The team and fans of the Forever television series have impressed me greatly with their graceful and dignified reaction to ABC's cancellation of the show. Show star Ioan Gruffudd's humble and appreciative online letter to fans following his receipt of the news demonstrated a level of class I had begun to think was out of fashion. Despite his disappointment at the loss of a role he obviously loved, he took time to be gratfeul for the short-lived opportunity and loyal fan support.
My cursory search has identified at least four online venues that noted the heart-felt missive while also commenting that some of the shows the network retained had no better ratings and significantly smaller and less devoted followings. Forever fans have initiated a campaign to find a new champion to pick up the show. I wish them well, and support their efforts.
I think one reason Forever was a slow-starter with regard to ratings had to do with the number of pitfalls to which it was prone. It succumbed, however, neither to the how-does-Henry-die-this-week nor the immortal-hero-versus-immortal-villain cliches. Instead, it developed gentler threads to explore the other consequences of Henry's immortality, such as the knowledge and wisdom he had gained during the course of several lifetimes and how he managed to use and explain it.
More than average fare
Forever proved to be an entertaining crime drama while enriching the offering with subtle emotional and intellectual content more than exaggerated suspense and depravity. It explored the relationship between Henry and his adopted son, who knows his secret. It explored and developed, within unusually realistic time frames and circumstances, his relationships with his subordinates and coworkers, who do not know his secret. It examined Henry's outlook on life, which was developed in one time period and culture but honed in succeeding ones, and how Henry influences those around him. The finale episode was masterful. It tied up major plotlines and drew just enough parallels with the pilot to set the stage for future developments.

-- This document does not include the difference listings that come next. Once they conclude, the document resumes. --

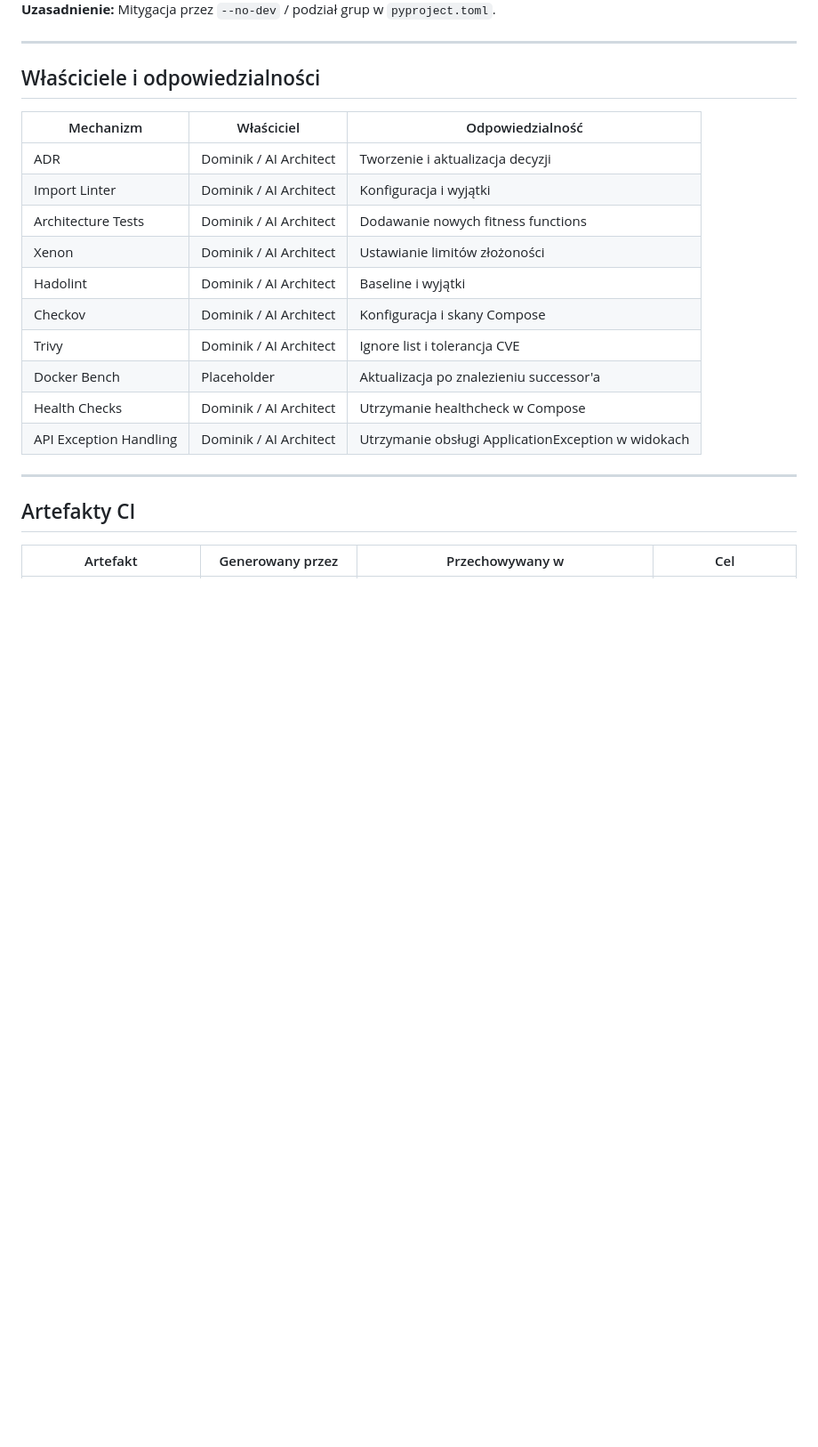
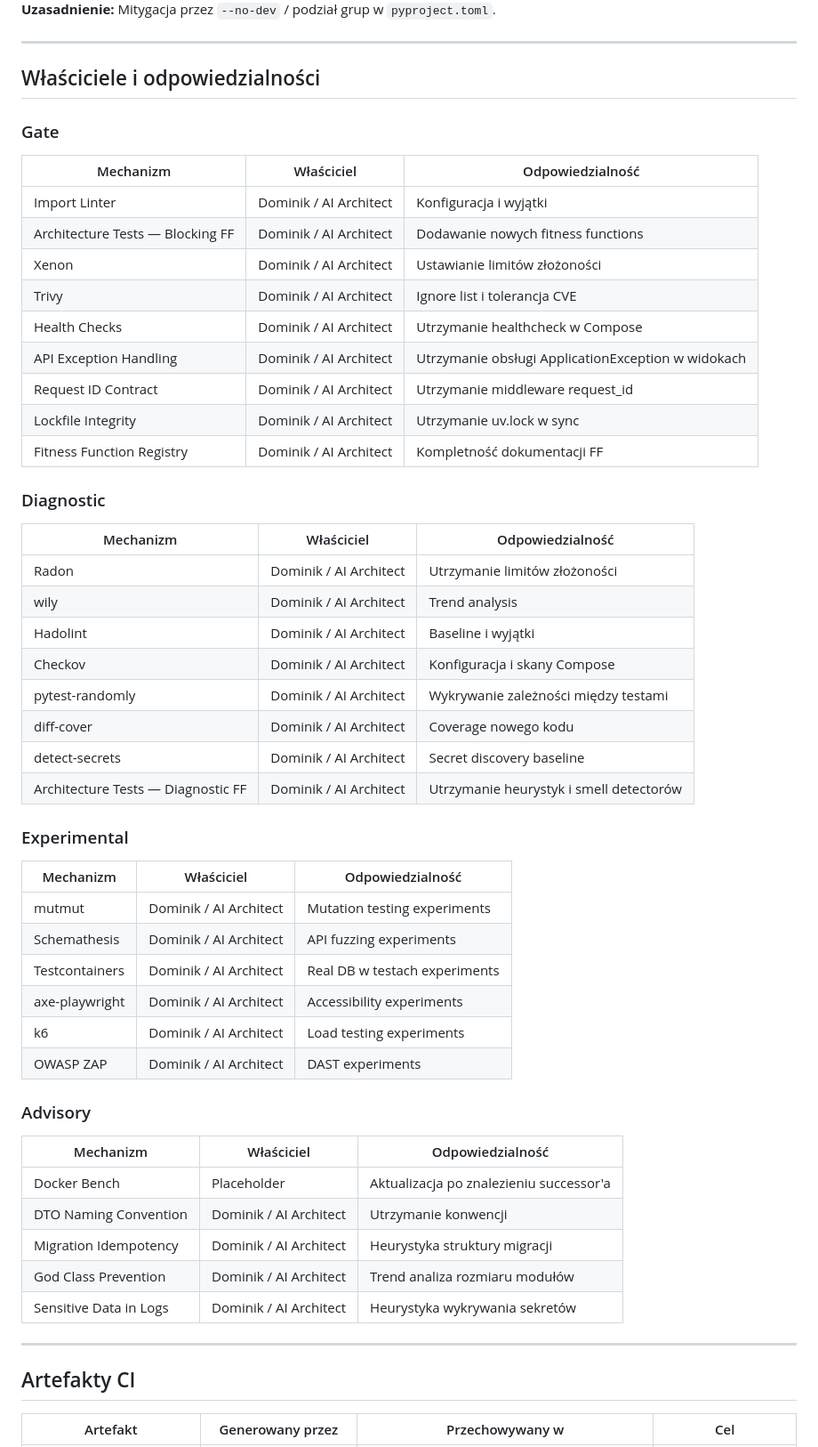
Before and after one commit to Marek1Marecki/badges_system, a Markdown page: docs/architecture/governance.md, the part around one of its changes. Shown at 89% size. GitHub-like rendering; blank space fills up the shorter version.

Commit message:
refactor: move FF-001/FF-008/FF-009 from Gate to Diagnostic

```diff
--- a/docs/architecture/governance.md
+++ b/docs/architecture/governance.md
@@ -396,18 +420,53 @@ Trivy skanuje zależności deweloperskie Semgrep (przez MCP). Wyjątki w `osv-sc
 
 ## Właściciele i odpowiedzialności
 
+### Gate
+
 | Mechanizm | Właściciel | Odpowiedzialność |
 |-----------|-----------|-----------------|
-| ADR | Dominik / AI Architect | Tworzenie i aktualizacja decyzji |
 | Import Linter | Dominik / AI Architect | Konfiguracja i wyjątki |
-| Architecture Tests | Dominik / AI Architect | Dodawanie nowych fitness functions |
+| Architecture Tests — Blocking FF | Dominik / AI Architect | Dodawanie nowych fitness functions |
 | Xenon | Dominik / AI Architect | Ustawianie limitów złożoności |
+| Trivy | Dominik / AI Architect | Ignore list i tolerancja CVE |
+| Health Checks | Dominik / AI Architect | Utrzymanie healthcheck w Compose |
+| API Exception Handling | Dominik / AI Architect | Utrzymanie obsługi ApplicationException w widokach |
+| Request ID Contract | Dominik / AI Architect | Utrzymanie middleware request_id |
+| Lockfile Integrity | Dominik / AI Architect | Utrzymanie uv.lock w sync |
+| Fitness Function Registry | Dominik / AI Architect | Kompletność dokumentacji FF |
+
+### Diagnostic
+
+| Mechanizm | Właściciel | Odpowiedzialność |
+|-----------|-----------|-----------------|
+| Radon | Dominik / AI Architect | Utrzymanie limitów złożoności |
+| wily | Dominik / AI Architect | Trend analysis |
 | Hadolint | Dominik / AI Architect | Baseline i wyjątki |
 | Checkov | Dominik / AI Architect | Konfiguracja i skany Compose |
-| Trivy | Dominik / AI Architect | Ignore list i tolerancja CVE |
+| pytest-randomly | Dominik / AI Architect | Wykrywanie zależności między testami |
+| diff-cover | Dominik / AI Architect | Coverage nowego kodu |
+| detect-secrets | Dominik / AI Architect | Secret discovery baseline |
+| Architecture Tests — Diagnostic FF | Dominik / AI Architect | Utrzymanie heurystyk i smell detectorów |
+
+### Experimental
+
+| Mechanizm | Właściciel | Odpowiedzialność |
+|-----------|-----------|-----------------|
+| mutmut | Dominik / AI Architect | Mutation testing experiments |
+| Schemathesis | Dominik / AI Architect | API fuzzing experiments |
+| Testcontainers | Dominik / AI Architect | Real DB w testach experiments |
+| axe-playwright | Dominik / AI Architect | Accessibility experiments |
+| k6 | Dominik / AI Architect | Load testing experiments |
+| OWASP ZAP | Dominik / AI Architect | DAST experiments |
+
+### Advisory
+
+| Mechanizm | Właściciel | Odpowiedzialność |
+|-----------|-----------|-----------------|
 | Docker Bench | Placeholder | Aktualizacja po znalezieniu successor'a |
-| Health Checks | Dominik / AI Architect | Utrzymanie healthcheck w Compose |
-| API Exception Handling | Dominik / AI Architect | Utrzymanie obsługi ApplicationException w widokach |
+| DTO Naming Convention | Dominik / AI Architect | Utrzymanie konwencji |
+| Migration Idempotency | Dominik / AI Architect | Heurystyka struktury migracji |
+| God Class Prevention | Dominik / AI Architect | Trend analiza rozmiaru modułów |
+| Sensitive Data in Logs | Dominik / AI Architect | Heurystyka wykrywania sekretów |
 
 ---
 
```
Also changed, not shown: other parts of docs/architecture/governance.md (+53 -29 lines), docs/architecture/fitness-functions.md (+7 -5 lines).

The casting is perfect. The team members obviously work well together and understand the part each person plays. They have demonstrated they understand the richness the series premise offers and know how to develop it and bring it to life. In short, Forever offers more than the average, overworked series storylines. May it have its second chance with a sponsor who understands the worth both of the series and of the talent and dedication that make it.